Clergy Abuse Victims Calling Other Victims. As parishioners streamed out of Our Lady of Grace Church after the first Sunday Mass of Lent, they were reminded of a dark period in the Catholic church’s past.
About 10 members of the Survivors Network of those Abused by Priests handed out leaflets calling forth victims of past sexual abuse by a former priest, Father Robert Poncirolli. The longtime priest, who was recently arrested and charged with six counts of felony child molestation, worked as associate pastor of Our Lady of Grace in 1974-79.
Most parishioners read the fliers with quizzical looks as they walked slowly to their cars. Some stopped to ask the current pastor, Father Kevin Mullins, what the commotion was about. A few offered words of sympathy to the handful of self-identified sexual abuse survivors passing out the fliers.
According to the Roman Catholic Diocese of Oakland records, Poncirolli served at nine parishes throughout the Bay Area from his ordination in 1969 until 1995, when the Diocese removed him by “enforced retirement” on suspicion of child molestation.
No victims of past clergy abuse stepped forward as Sunday’s crowd dispersed into the sunny afternoon.
Terrie Light, northwest coast regional director of SNAP, said the group plans to visit other parishes in search of people who may have been victims of Poncirolli’s alleged abuse in coming weeks.
Besides reaching out to past victims of sexual abuse, Light said SNAP tries to prevent abuse by alerting parishioners that child molestation can and may have happened in their churches.
Pastor Kevin Mullins, in the traditional black clerical robe, stood alongside SNAP members to help answer parishioners’ questions.
“You want to hope no more information is forthcoming about Poncirolli, but we need to confront the reality of what’s gone on,” Mullins said. “If people come forward it will be healing, for them and for us. It’s never about one person or one abuser it’s about what’s going on with the entire church.”
Light said the welcoming spirit of Mullins and other parishioners was a pleasant break from the icy stares and insults that SNAP members have received at other leafleting events.
Still, she and other SNAP members criticized the Catholic hierarchy as a whole for not trying to find and help victims of past abuse by publicizing the names of known sex offenders and the parishes where they were stationed.
past abuses by priests
“It’s like there’s a shipwreck in the ocean and instead of proactively going out to rescue the remaining survivors, the church has held them underwater by hiding and denying past abuses by priests,” said Paul Hessinger, 52, who said a priest tried to rape him when he was 13 in North Dakota.
Hessinger said he was unsure whether attending the SNAP speak-outs help him. He simply hopes they prevent other youngsters from suffering sexual trauma by helping purge the church of sexual predators.

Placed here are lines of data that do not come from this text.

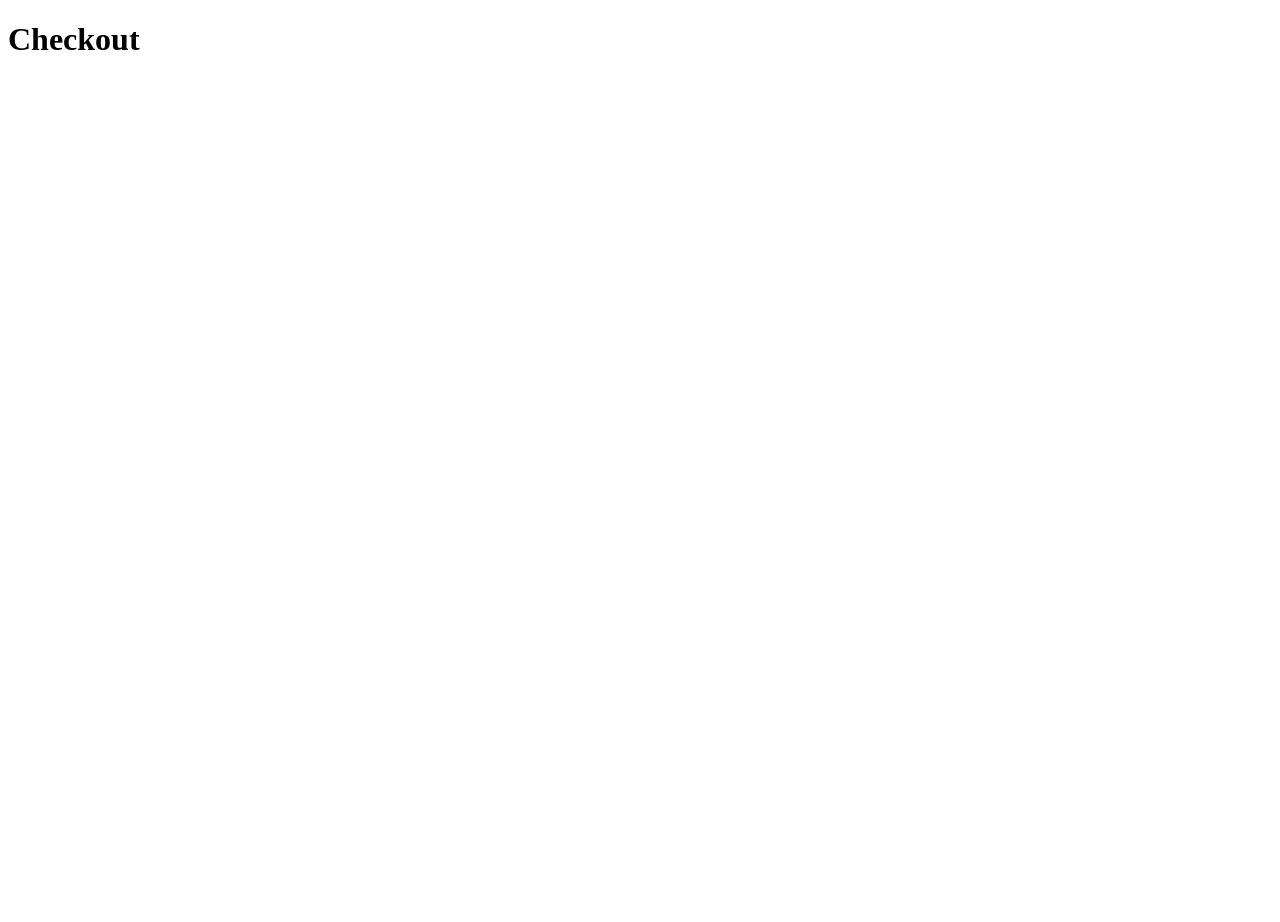
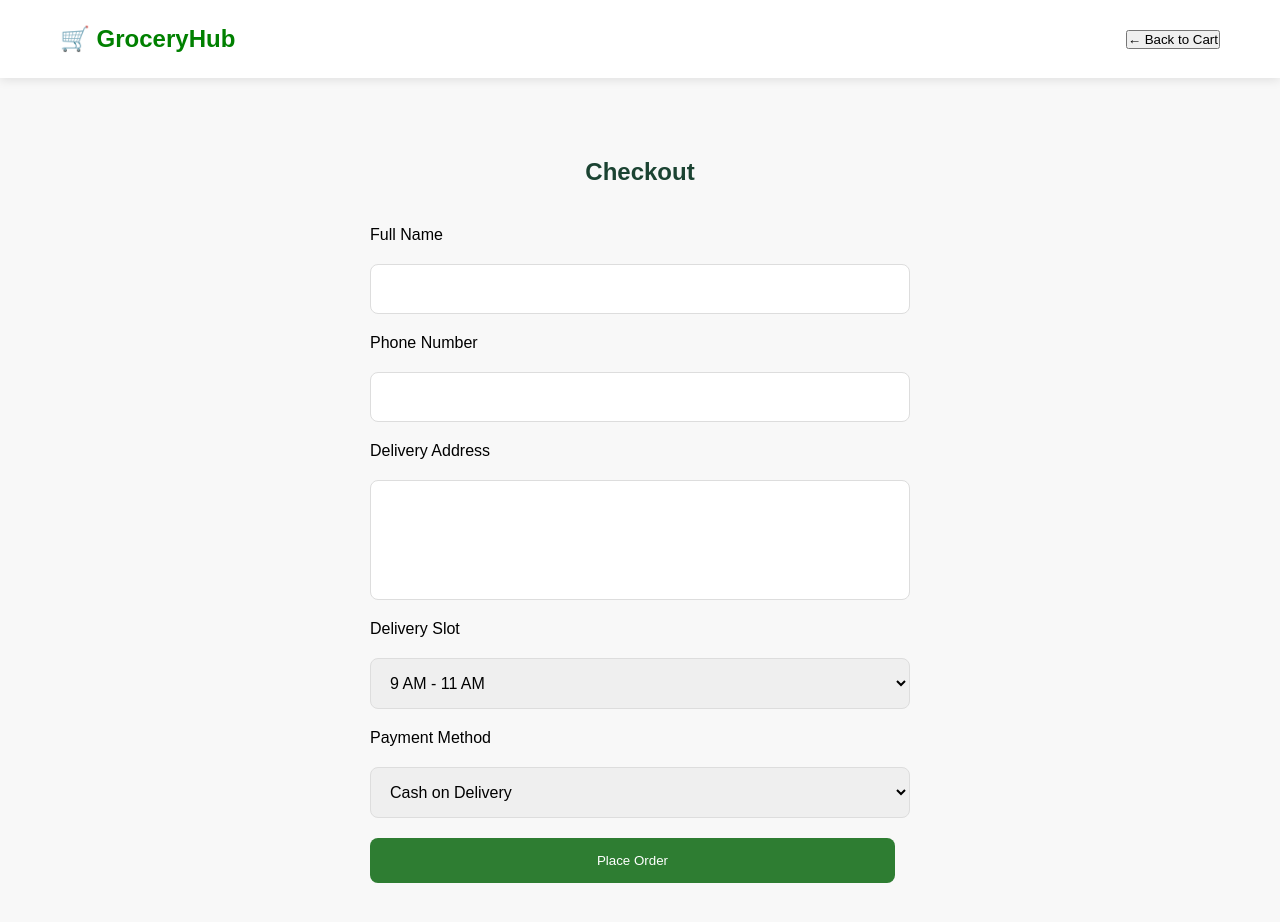
Before and after one commit to Satyam-dev06/grocery-delivery-platform, a website: page client/checkout.html in a window 1280 px wide. Before the commit the page ends 800 px from the top, so only its background shows below. Drawn offline with Linux system fonts and the light colour scheme.

```diff
--- a/client/checkout.html
+++ b/client/checkout.html
@@ -1,11 +1,115 @@
 <!DOCTYPE html>
 <html lang="en">
-  <head>
-    <meta charset="UTF-8" />
-    <meta name="viewport" content="width=device-width, initial-scale=1.0" />
-    <title>Checkout</title>
-  </head>
-  <body>
-    <h1>Checkout</h1>
-  </body>
+
+<head>
+
+<meta charset="UTF-8">
+
+<meta name="viewport"
+content="width=device-width, initial-scale=1">
+
+<title>Checkout</title>
+
+<link rel="stylesheet"
+href="./css/style.css">
+
+</head>
+
+<body>
+
+<header>
+
+<nav class="navbar">
+
+<div class="logo">
+
+🛒 GroceryHub
+
+</div>
+
+<button
+onclick="window.location.href='cart.html'">
+
+← Back to Cart
+
+</button>
+
+</nav>
+
+</header>
+
+<main>
+
+<section class="checkout">
+
+<h2>Checkout</h2>
+
+<form id="checkoutForm">
+
+<label>Full Name</label>
+
+<input
+type="text"
+id="name"
+required>
+
+<label>Phone Number</label>
+
+<input
+type="tel"
+id="phone"
+required>
+
+<label>Delivery Address</label>
+
+<textarea
+id="address"
+required></textarea>
+
+<label>Delivery Slot</label>
+
+<select id="slot">
+
+<option>9 AM - 11 AM</option>
+
+<option>11 AM - 1 PM</option>
+
+<option>2 PM - 4 PM</option>
+
+<option>5 PM - 7 PM</option>
+
+</select>
+
+<label>Payment Method</label>
+
+<select id="payment">
+
+<option>Cash on Delivery</option>
+
+<option>UPI</option>
+
+<option>Debit Card</option>
+
+<option>Credit Card</option>
+
+</select>
+
+<button
+class="shop-btn"
+type="submit">
+
+Place Order
+
+</button>
+
+</form>
+
+</section>
+
+</main>
+
+<script src="./js/checkout.js"></script>
+
+</body>
+
 </html>
--- a/client/css/style.css
+++ b/client/css/style.css
@@ -603,3 +603,69 @@ border-radius:6px;
 cursor:pointer;
 
 }
+.checkout{
+
+padding:80px;
+
+max-width:700px;
+
+margin:auto;
+
+}
+
+.checkout h2{
+
+text-align:center;
+
+margin-bottom:40px;
+
+color:#1B4332;
+
+}
+
+.checkout form{
+
+display:flex;
+
+flex-direction:column;
+
+gap:20px;
+
+}
+
+.checkout input,
+.checkout textarea,
+.checkout select{
+
+padding:15px;
+
+font-size:16px;
+
+border:1px solid #ddd;
+
+border-radius:8px;
+
+}
+
+.checkout textarea{
+
+height:120px;
+
+resize:none;
+
+}
+.orders-page{
+
+padding:80px;
+
+}
+
+.orders-page h2{
+
+text-align:center;
+
+margin-bottom:40px;
+
+color:#1B4332;
+
+}
--- /dev/null
+++ b/client/js/checkout.js
@@ -0,0 +1,51 @@
+const form = document.getElementById("checkoutForm");
+
+form.addEventListener("submit", function(event){
+
+    event.preventDefault();
+
+    // Read cart
+    const cart = JSON.parse(localStorage.getItem("cart")) || [];
+
+    // ✅ Paste it HERE
+    if (cart.length === 0) {
+
+        alert("Your cart is empty!");
+
+        window.location.href = "index.html";
+
+        return;
+
+    }
+
+    // Read old orders
+    const orders = JSON.parse(localStorage.getItem("orders")) || [];
+
+    // Create new order
+    const order = {
+
+        customerName: document.getElementById("name").value,
+
+        phone: document.getElementById("phone").value,
+
+        address: document.getElementById("address").value,
+
+        slot: document.getElementById("slot").value,
+
+        payment: document.getElementById("payment").value,
+
+        items: cart,
+
+        orderDate: new Date().toLocaleString()
+
+    };
+
+    orders.push(order);
+
+    localStorage.setItem("orders", JSON.stringify(orders));
+
+    localStorage.removeItem("cart");
+
+    window.location.href = "order-success.html";
+
+});
```
Also changed, not shown: client/cart.html (+4 -2 lines), client/index.html (+5 -2 lines), client/js/orders.js (added, +60 -0 lines), client/order-success.html (added, +42 -0 lines), client/orders.html (added, +59 -0 lines).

After reading dozens of articles and watching countless newscasts about abuse by Catholic clergy over the past year, Hessinger felt compelled to tell his story, he said. But after years of therapy and a year of speak-outs, he wondered if anything would ease the pain, he said.
“The past couple months I’ve started to wonder whether my whole screen that I see the world through changed after that (incident of alleged attempted rape),” he said. “Maybe that led me to have this chip on my shoulder, to not like authority figures, to my workaholism. Maybe my whole life changed and every decision from then on was based on anger.”
But other self-identified survivors say every speak-out helps close decade-old wounds. Sofia Rubino, 46, was dressed in a white traditional Salvadoran dress with a garland of flowers around her head to symbolize the sexual abuse she allegedly suffered from ages 8 to 16 from a priest in her native El Salvador. Rubino said she feels privileged to stand in front of a church and denounce clergy sexual abuse, thanks to the First Amendment of the U.S. Constitution. In Latin America, denouncing a priest could endanger her life, she said.
“If we did anything like this a Latin American town, they might lynch us or treat us very bad,” Rubino said in Spanish. “Here in the United States, we have the power of expression. Other victims need to know they’re not alone.”
As SNAP members called for church reform, Mary Atkins and her daughter Shannon sat at a nearby table selling Girl Scout cookies. Atkins said clergy sexual abuse is not a present-day issue at Our Lady of Grace, but she supported survivors who feel the need to discuss the past.
“I think they should do whatever it takes for them to feel whole again,” Atkins said.
A 44-year-old Castro Valley man who would not give his name also sympathized with the SNAP members. But the lifelong Catholic said he felt overwhelmed by the clergy abuse crisis because he didn’t know what he could do about it. Perhaps priests should be allowed to marry, he suggested with a shrug.
“I think we think like everyone else,” he said, as he and his wife walked to their car. “It’s a touchy subject. SNAP is here and we feel for the victims, but who wants to look into the past? It’s like opening a can of worms that everyone wants to forget about.”
Need Legal Help Regarding Clergy Abuse Victims?
New York | Brooklyn | Queens | Long Island | New Jersey | Florida
Call us at: 1-800-YOURLAWYER (800-968-7529) | Schedule your free consultation
Further sex abuse resources: